TASK REQUIREMENTS
Please show all lines of the records that include "feito".

TASK INPUT below:

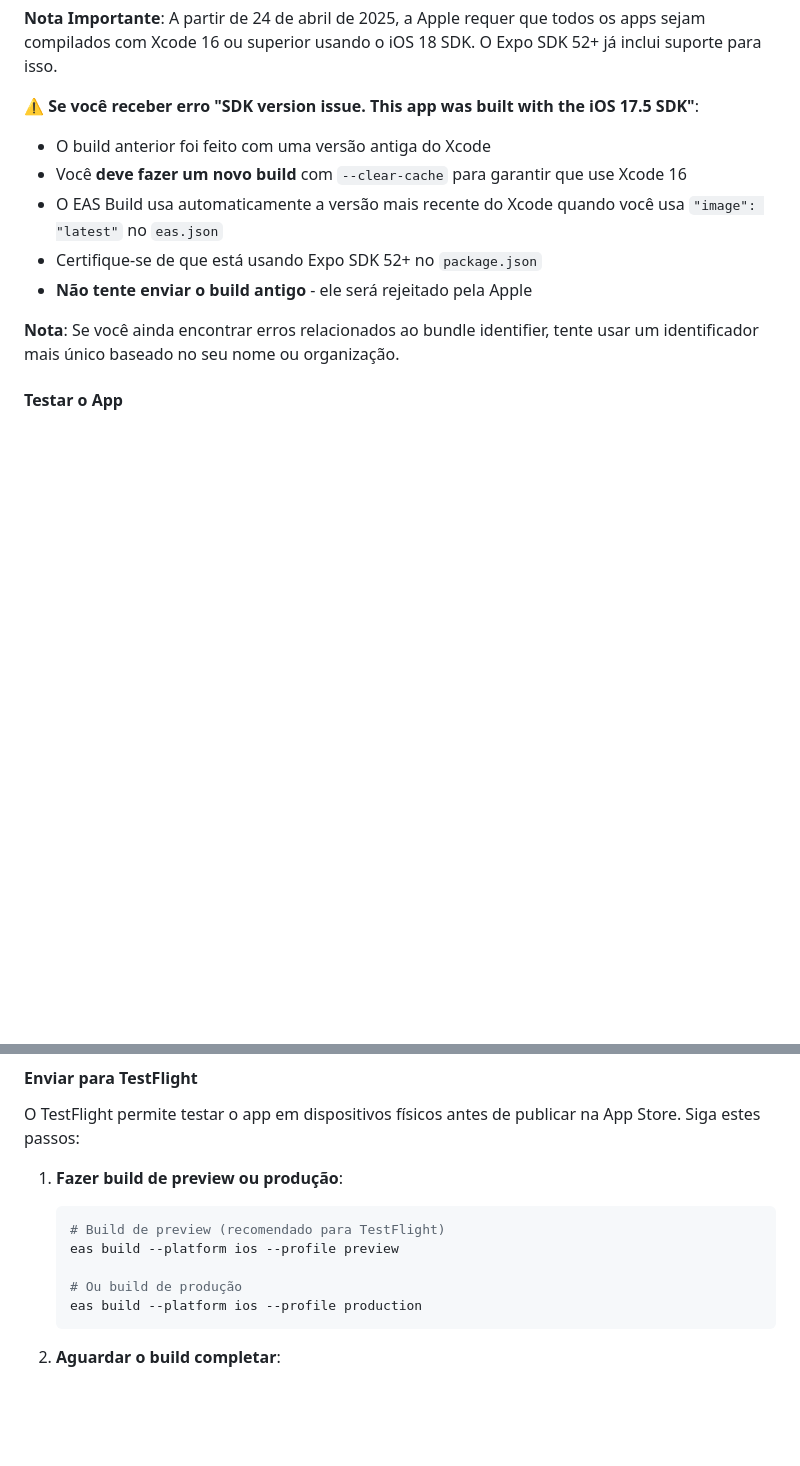
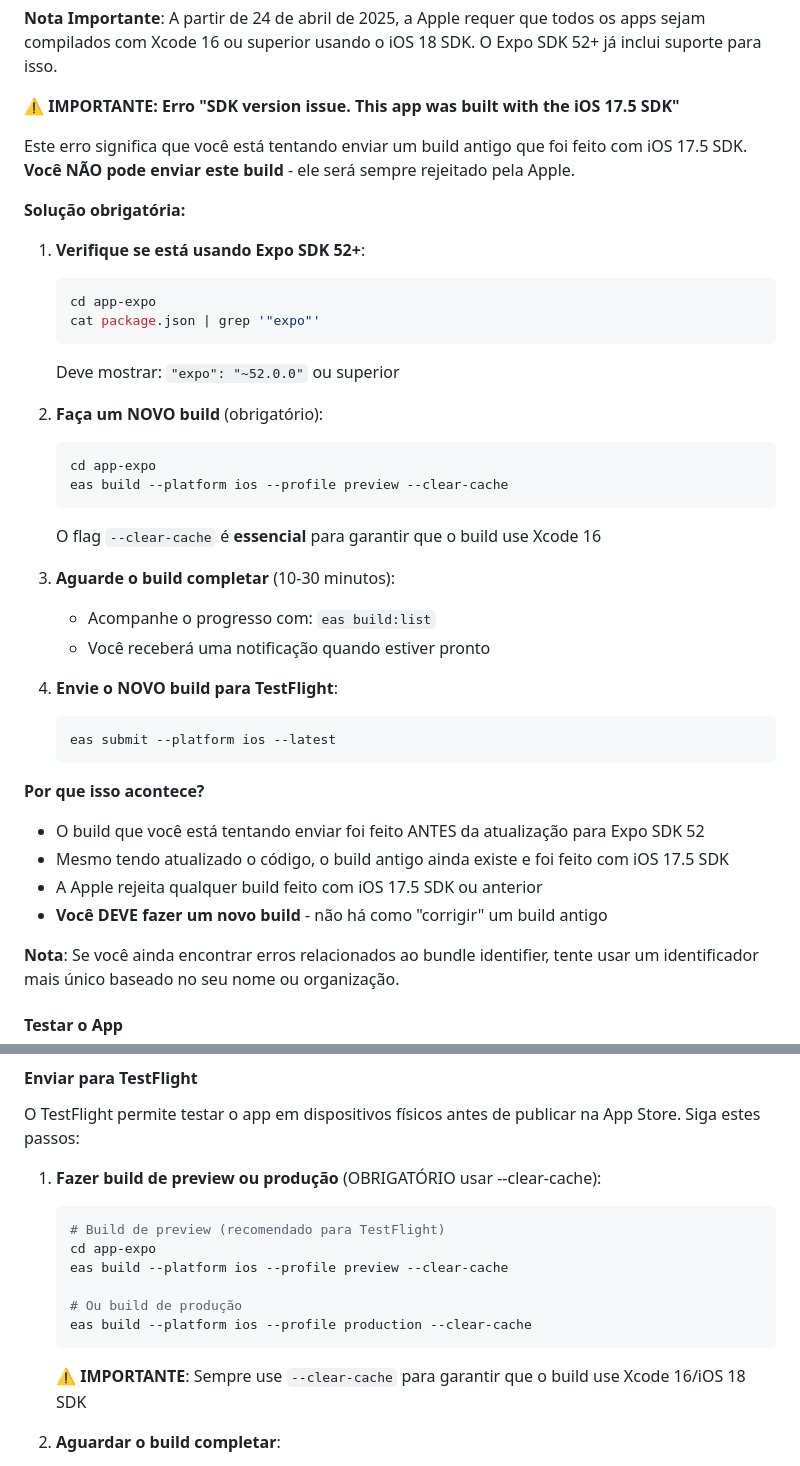
Before and after one commit to fpachecos/dashboard-faturas, a Markdown page: README.md, 2 parts joined by grey strips. GitHub-like rendering; blank space fills up the shorter version.

Commit message:
docs: Melhorar instruções sobre erro de SDK version no TestFlight
- Adicionar seção detalhada sobre erro iOS 17.5 SDK
- Enfatizar necessidade de fazer novo build com --clear-cache
- Atualizar instruções de TestFlight para incluir --clear-cache
- Explicar por que builds antigos não podem ser enviados

````diff
--- a/README.md
+++ b/README.md
@@ -230,12 +230,41 @@ O flag `--clear-cache` garante que um novo build será feito com as configuraç
 
 **Nota Importante**: A partir de 24 de abril de 2025, a Apple requer que todos os apps sejam compilados com Xcode 16 ou superior usando o iOS 18 SDK. O Expo SDK 52+ já inclui suporte para isso.
 
-**⚠️ Se você receber erro "SDK version issue. This app was built with the iOS 17.5 SDK"**:
-- O build anterior foi feito com uma versão antiga do Xcode
-- Você **deve fazer um novo build** com `--clear-cache` para garantir que use Xcode 16
-- O EAS Build usa automaticamente a versão mais recente do Xcode quando você usa `"image": "latest"` no `eas.json`
-- Certifique-se de que está usando Expo SDK 52+ no `package.json`
-- **Não tente enviar o build antigo** - ele será rejeitado pela Apple
+**⚠️ IMPORTANTE: Erro "SDK version issue. This app was built with the iOS 17.5 SDK"**
+
+Este erro significa que você está tentando enviar um build antigo que foi feito com iOS 17.5 SDK. **Você NÃO pode enviar este build** - ele será sempre rejeitado pela Apple.
+
+**Solução obrigatória:**
+
+1. **Verifique se está usando Expo SDK 52+**:
+   ```bash
+   cd app-expo
+   cat package.json | grep '"expo"'
+   ```
+   Deve mostrar: `"expo": "~52.0.0"` ou superior
+
+2. **Faça um NOVO build** (obrigatório):
+   ```bash
+   cd app-expo
+   eas build --platform ios --profile preview --clear-cache
+   ```
+
+   O flag `--clear-cache` é **essencial** para garantir que o build use Xcode 16
+
+3. **Aguarde o build completar** (10-30 minutos):
+   - Acompanhe o progresso com: `eas build:list`
+   - Você receberá uma notificação quando estiver pronto
+
+4. **Envie o NOVO build para TestFlight**:
+   ```bash
+   eas submit --platform ios --latest
+   ```
+
+**Por que isso acontece?**
+- O build que você está tentando enviar foi feito ANTES da atualização para Expo SDK 52
+- Mesmo tendo atualizado o código, o build antigo ainda existe e foi feito com iOS 17.5 SDK
+- A Apple rejeita qualquer build feito com iOS 17.5 SDK ou anterior
+- **Você DEVE fazer um novo build** - não há como "corrigir" um build antigo
 
 **Nota**: Se você ainda encontrar erros relacionados ao bundle identifier, tente usar um identificador mais único baseado no seu nome ou organização.
 
@@ -255,14 +284,17 @@ O flag `--clear-cache` garante que um novo build será feito com as configuraç
 
 O TestFlight permite testar o app em dispositivos físicos antes de publicar na App Store. Siga estes passos:
 
-1. **Fazer build de preview ou produção**:
+1. **Fazer build de preview ou produção** (OBRIGATÓRIO usar --clear-cache):
    ```bash
    # Build de preview (recomendado para TestFlight)
-   eas build --platform ios --profile preview
+   cd app-expo
+   eas build --platform ios --profile preview --clear-cache
 
    # Ou build de produção
-   eas build --platform ios --profile production
+   eas build --platform ios --profile production --clear-cache
    ```
+
+   **⚠️ IMPORTANTE**: Sempre use `--clear-cache` para garantir que o build use Xcode 16/iOS 18 SDK
 
 2. **Aguardar o build completar**:
    - O build será processado na nuvem (pode levar 10-30 minutos)
````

End of TASK INPUT.

SOLUTION TO THE PROBLEM
@@ -230,12 +230,41 @@ O flag `--clear-cache` garante que um novo build será feito com as configuraç
-- O build anterior foi feito com uma versão antiga do Xcode
+Este erro significa que você está tentando enviar um build antigo que foi feito com iOS 17.5 SDK. **Você NÃO pode enviar este build** - ele será sempre rejeitado pela Apple.
+- O build que você está tentando enviar foi feito ANTES da atualização para Expo SDK 52
+- Mesmo tendo atualizado o código, o build antigo ainda existe e foi feito com iOS 17.5 SDK
+- A Apple rejeita qualquer build feito com iOS 17.5 SDK ou anterior
@@ -255,14 +284,17 @@ O flag `--clear-cache` garante que um novo build será feito com as configuraç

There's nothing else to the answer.